## EXERCISE INSTRUCTIONS
Find the string "hover" in the data, and copy out each line that has it.
=== INPUT ===
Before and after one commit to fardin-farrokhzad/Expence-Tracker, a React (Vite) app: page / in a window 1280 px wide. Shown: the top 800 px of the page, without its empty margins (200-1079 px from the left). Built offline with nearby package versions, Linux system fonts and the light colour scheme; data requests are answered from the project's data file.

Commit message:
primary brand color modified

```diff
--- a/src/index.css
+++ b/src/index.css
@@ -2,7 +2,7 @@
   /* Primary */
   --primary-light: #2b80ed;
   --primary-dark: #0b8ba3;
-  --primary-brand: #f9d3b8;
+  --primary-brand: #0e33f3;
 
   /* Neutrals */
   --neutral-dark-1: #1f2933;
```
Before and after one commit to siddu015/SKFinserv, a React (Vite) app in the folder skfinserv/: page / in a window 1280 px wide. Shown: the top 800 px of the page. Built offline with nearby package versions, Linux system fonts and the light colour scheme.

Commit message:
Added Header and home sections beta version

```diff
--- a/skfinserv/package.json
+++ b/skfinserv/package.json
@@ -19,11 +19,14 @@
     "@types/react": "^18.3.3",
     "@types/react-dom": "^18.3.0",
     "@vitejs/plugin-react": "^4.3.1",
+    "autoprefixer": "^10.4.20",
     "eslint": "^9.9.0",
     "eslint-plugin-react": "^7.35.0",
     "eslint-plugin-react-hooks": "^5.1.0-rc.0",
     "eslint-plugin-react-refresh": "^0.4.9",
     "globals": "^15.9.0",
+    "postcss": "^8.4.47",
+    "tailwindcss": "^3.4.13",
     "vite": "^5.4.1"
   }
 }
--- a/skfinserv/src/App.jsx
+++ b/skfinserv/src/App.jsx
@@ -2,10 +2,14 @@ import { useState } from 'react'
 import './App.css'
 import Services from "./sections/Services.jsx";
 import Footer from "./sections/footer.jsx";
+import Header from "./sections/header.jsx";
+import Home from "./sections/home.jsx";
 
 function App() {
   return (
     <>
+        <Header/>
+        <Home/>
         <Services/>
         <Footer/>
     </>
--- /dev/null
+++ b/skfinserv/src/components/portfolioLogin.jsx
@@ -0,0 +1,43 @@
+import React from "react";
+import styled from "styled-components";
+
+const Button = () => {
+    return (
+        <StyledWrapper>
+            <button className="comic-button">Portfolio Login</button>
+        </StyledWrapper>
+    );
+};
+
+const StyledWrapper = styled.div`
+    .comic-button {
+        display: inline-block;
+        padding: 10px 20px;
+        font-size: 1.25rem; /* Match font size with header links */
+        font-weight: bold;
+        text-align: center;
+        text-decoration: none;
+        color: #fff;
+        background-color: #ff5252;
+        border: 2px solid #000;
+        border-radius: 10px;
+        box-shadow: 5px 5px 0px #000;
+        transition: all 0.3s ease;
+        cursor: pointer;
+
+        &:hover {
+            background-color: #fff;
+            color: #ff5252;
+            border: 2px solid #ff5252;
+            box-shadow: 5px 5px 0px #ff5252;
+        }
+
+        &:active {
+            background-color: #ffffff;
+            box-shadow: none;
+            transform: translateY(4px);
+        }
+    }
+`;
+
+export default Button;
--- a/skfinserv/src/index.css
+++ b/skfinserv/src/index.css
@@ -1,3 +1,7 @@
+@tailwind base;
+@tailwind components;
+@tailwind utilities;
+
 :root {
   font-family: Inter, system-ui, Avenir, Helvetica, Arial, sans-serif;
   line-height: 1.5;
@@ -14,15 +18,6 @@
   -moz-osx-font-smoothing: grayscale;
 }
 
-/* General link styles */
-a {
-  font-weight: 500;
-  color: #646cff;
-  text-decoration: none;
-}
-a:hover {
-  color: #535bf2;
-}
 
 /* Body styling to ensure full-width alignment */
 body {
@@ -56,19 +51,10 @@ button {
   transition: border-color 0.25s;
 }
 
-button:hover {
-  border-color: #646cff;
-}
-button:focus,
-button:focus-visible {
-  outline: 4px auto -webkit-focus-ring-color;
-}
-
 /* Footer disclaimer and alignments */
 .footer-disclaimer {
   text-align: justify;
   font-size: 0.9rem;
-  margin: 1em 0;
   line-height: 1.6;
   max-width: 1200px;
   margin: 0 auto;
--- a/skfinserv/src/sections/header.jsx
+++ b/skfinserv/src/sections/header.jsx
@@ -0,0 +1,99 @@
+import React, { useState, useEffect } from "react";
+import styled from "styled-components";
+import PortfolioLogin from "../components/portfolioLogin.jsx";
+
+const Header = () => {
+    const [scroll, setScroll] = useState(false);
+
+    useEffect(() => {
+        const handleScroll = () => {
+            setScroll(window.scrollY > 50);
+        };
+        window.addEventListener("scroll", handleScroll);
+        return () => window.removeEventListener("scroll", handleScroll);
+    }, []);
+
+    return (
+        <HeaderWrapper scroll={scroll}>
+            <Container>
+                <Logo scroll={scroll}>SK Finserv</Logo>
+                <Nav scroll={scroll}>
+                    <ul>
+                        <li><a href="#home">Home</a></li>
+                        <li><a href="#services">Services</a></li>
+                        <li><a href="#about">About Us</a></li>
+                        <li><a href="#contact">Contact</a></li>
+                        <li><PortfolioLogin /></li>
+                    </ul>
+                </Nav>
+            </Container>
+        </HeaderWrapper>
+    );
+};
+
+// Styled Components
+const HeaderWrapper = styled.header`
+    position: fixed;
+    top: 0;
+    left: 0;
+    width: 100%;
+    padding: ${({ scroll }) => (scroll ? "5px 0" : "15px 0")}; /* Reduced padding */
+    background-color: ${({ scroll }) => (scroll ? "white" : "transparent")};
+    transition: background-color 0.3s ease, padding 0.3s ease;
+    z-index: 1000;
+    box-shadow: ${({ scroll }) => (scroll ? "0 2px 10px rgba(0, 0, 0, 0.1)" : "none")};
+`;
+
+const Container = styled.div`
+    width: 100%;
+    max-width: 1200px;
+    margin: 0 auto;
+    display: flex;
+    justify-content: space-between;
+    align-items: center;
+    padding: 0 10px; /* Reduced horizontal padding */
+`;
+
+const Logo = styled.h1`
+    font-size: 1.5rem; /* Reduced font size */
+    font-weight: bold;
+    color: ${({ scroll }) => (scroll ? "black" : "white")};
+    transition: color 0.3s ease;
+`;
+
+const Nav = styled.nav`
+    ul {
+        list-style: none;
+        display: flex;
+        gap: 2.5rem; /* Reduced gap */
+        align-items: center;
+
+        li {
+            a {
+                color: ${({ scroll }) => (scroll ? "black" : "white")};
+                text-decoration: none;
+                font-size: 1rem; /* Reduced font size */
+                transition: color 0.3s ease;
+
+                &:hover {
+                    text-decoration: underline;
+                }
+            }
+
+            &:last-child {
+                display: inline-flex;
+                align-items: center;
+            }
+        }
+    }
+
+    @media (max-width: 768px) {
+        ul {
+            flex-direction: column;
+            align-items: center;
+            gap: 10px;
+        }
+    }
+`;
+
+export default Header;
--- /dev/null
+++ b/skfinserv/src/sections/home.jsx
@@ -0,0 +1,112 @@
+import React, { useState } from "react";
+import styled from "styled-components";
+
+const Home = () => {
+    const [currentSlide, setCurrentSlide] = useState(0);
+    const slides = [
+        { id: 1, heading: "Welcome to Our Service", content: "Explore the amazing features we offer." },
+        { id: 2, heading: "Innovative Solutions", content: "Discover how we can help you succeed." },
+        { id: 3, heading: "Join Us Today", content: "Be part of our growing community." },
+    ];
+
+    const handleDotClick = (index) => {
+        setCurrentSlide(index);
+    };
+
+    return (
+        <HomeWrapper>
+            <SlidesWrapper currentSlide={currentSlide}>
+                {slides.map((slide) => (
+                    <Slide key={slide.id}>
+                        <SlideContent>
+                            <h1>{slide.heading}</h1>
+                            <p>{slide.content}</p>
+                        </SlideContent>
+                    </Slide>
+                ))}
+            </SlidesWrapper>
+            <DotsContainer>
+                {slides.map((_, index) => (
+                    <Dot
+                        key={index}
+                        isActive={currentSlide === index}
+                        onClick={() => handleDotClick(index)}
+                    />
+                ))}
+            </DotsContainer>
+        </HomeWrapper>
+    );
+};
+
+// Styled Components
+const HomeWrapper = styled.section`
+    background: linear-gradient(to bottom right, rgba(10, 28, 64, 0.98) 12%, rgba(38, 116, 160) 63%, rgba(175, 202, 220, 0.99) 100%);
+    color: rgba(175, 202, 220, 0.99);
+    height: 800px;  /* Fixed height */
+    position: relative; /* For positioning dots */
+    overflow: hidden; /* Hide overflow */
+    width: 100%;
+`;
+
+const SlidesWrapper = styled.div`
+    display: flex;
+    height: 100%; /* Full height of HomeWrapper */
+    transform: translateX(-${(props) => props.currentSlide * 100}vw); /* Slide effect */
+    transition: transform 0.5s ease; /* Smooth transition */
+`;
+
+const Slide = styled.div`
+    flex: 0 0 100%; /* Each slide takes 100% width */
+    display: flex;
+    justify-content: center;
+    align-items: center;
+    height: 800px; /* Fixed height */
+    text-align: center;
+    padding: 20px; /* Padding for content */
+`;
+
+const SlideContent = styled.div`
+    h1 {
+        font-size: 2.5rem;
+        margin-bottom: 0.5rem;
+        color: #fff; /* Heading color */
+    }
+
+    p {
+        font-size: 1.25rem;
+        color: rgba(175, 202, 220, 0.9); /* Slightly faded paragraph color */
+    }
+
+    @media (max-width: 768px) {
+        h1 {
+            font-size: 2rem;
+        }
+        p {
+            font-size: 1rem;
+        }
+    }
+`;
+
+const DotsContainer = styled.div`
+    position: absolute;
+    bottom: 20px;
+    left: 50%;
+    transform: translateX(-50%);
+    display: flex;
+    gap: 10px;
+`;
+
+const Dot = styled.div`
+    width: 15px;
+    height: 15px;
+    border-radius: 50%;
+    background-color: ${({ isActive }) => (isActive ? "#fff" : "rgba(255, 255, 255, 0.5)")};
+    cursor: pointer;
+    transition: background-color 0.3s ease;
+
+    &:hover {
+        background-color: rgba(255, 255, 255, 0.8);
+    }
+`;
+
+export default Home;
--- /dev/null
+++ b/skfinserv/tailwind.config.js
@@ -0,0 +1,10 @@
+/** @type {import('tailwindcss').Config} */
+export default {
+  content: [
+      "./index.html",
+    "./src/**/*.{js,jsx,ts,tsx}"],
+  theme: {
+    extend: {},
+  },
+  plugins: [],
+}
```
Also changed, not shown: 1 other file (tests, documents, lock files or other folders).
===
## SOLVED PROBLEM
+        &:hover {
-a:hover {
-button:hover {
+                &:hover {
+    &:hover {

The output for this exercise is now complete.